It’s the 50th anniversary of the Northwest Folklife Festival this Memorial Day weekend. Things have changed a lot over the past half-century. But they also haven’t. Just look at the photos.
“We have quite a few from 1972, and it’s odd how familiar they are in the style, even the hairstyles,” said Kelli Faryar, Folklife’s executive artistic director.
“It doesn’t actually seem that different,” added Reese Tanimura, Folklife’s managing director. “The styles have come back around and it’s people gathering. And, actually, I feel like looking back, they had a fairly diverse representation of cultures at that first festival as well, so that’s sort of an important thing to notice — that the communities that have been here have been here for a long time, and they’ve been involved for the duration.”
“For sure, generations of families,” Faryar said.
Things may look the same here in 2021, but a lot has indeed evolved since that first festival, which drew 300 people. For perspective, the last in-person festival in 2019 drew more than 250,000.
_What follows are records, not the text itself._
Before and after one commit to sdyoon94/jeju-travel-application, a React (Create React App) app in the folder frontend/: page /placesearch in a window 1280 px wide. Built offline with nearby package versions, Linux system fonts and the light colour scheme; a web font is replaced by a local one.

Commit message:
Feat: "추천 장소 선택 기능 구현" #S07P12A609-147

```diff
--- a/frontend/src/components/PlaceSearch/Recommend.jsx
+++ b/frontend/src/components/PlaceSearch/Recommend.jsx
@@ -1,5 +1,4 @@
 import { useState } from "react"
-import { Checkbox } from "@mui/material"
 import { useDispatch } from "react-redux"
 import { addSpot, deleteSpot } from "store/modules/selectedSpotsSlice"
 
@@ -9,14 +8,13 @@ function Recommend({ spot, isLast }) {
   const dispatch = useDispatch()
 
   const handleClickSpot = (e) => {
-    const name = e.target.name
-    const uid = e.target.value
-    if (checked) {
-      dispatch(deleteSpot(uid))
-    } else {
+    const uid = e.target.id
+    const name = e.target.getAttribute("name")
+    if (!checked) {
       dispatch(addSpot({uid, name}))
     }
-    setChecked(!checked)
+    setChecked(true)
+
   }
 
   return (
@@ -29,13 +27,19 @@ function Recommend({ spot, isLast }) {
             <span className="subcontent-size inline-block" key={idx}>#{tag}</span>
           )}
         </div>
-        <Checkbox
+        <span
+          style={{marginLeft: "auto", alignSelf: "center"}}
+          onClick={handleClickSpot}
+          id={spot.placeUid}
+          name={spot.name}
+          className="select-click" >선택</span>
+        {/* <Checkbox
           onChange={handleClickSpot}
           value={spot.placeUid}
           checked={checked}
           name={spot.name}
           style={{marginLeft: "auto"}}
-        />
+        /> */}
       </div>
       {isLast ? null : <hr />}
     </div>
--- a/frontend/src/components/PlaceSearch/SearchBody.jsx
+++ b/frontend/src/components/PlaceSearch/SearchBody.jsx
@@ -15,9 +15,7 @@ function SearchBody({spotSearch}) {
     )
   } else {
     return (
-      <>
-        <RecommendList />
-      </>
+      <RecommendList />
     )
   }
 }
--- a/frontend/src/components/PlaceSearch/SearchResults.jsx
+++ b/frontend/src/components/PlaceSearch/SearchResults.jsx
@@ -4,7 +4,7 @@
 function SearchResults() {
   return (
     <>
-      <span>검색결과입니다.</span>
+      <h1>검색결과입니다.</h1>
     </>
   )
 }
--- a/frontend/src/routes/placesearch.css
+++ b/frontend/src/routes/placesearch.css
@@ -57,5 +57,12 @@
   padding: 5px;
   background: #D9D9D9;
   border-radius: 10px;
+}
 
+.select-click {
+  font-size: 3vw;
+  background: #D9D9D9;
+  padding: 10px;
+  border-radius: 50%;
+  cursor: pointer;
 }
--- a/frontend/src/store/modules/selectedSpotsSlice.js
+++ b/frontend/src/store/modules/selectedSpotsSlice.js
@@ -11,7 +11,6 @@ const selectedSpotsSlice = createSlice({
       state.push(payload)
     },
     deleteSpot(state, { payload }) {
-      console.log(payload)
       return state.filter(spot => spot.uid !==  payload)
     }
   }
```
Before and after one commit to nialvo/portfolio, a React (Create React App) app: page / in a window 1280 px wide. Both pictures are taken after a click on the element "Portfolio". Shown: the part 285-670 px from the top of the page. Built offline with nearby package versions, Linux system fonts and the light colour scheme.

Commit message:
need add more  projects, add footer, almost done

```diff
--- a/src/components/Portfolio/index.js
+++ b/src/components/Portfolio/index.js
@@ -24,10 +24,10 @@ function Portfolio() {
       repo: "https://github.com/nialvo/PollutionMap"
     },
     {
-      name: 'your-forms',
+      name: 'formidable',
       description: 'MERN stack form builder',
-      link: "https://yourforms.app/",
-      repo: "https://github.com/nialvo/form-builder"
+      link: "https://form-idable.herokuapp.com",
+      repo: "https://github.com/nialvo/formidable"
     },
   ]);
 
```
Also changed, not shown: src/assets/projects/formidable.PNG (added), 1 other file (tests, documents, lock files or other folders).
Like last year, Northwest Folklife — which celebrates the arts, cultures and traditions of Northwest communities — again will be held virtually this year, Friday through Sunday, May 28-31, at nwfolklife.org. Though society has begun to open up, festival organizers made the decision late last year to keep things virtual in 2021, perhaps surmising how difficult our dismount would be as we navigate out of the pandemic. And there probably always will be a virtual component going forward after some 40,000 visitors from 86 countries tuned in last year during the first virtual event.
“That to us was a whole new audience,” Faryar said. “All of a sudden the festival is extremely available no matter where you are in the world. And that was just a moment of when we imagined what the next 50 will look like. It will be hard to not include that worldwide audience that came in through 2020’s experience.”
The 2020 experience was something on the verge of frantic for organizers. Over time, long-running festivals gain a rhythm with the same people performing the same jobs in the same way year after year. But as you’ll recall, we went into lockdown a little more than two months before the 49th edition, held annually at Seattle Center.
Naively, Faryar joked, they asked how hard could it be to air videos with a host?
“But it is a lot more challenging, and perhaps it’s because it’s still so completely new to us,” Faryar said. “I think we’ve been able to really adapt and evolve to bring the festival to this digital platform. But the physical festival, there was just many, many years of, ‘This is how it works,’ and knowing who’s doing what. And for the artists, too: ‘I’m going to bring my guitar and that’s it, I’m good to go.’ And now we’re talking a bit more about how to place your iPhone in the correct light. It’s very, very different.”
Last year, festival organizers largely relied on artists supplying videos and other content for the livestream (though there were some innovative moves like a participatory dance via livestream). This year, with the advantage of months to plan instead of weeks, they took the opportunity to create their own content, recorded at places like Seattle Center’s Broad Street Green, Pier 62, the Duwamish Longhouse and The Center for Wooden Boats, to mix with that submitted by artists.
Programming will air on six channels on the Folklife website, including a participatory channel with dances and workshops, an on-demand channel and one with 50th-anniversary content that will include town-hall-style discussions as well as live and prerecorded performances.
In addition, there will be a virtual marketplace and a treasure trove of historical and archival content, including an archive of posters and a festival timeline.
Tanimura said while everyone hoped to gather together in person this year, there are still so many questions that many may have stayed away. The virtual festival allows us to connect at a time when it’s still very hard to do so.
“This digital presentation sort of showed the stretching reach that an old analog organization can have and the boundaries that you can cross,” Tanimura said. “A lot of folks had families in those countries and were telling them, ‘Tune in and you can see what we do here, up in the Pacific Northwest.’ And so that sort of provides this interesting connection at a time when it’s really hard, when folks are feeling disconnected and siloed.”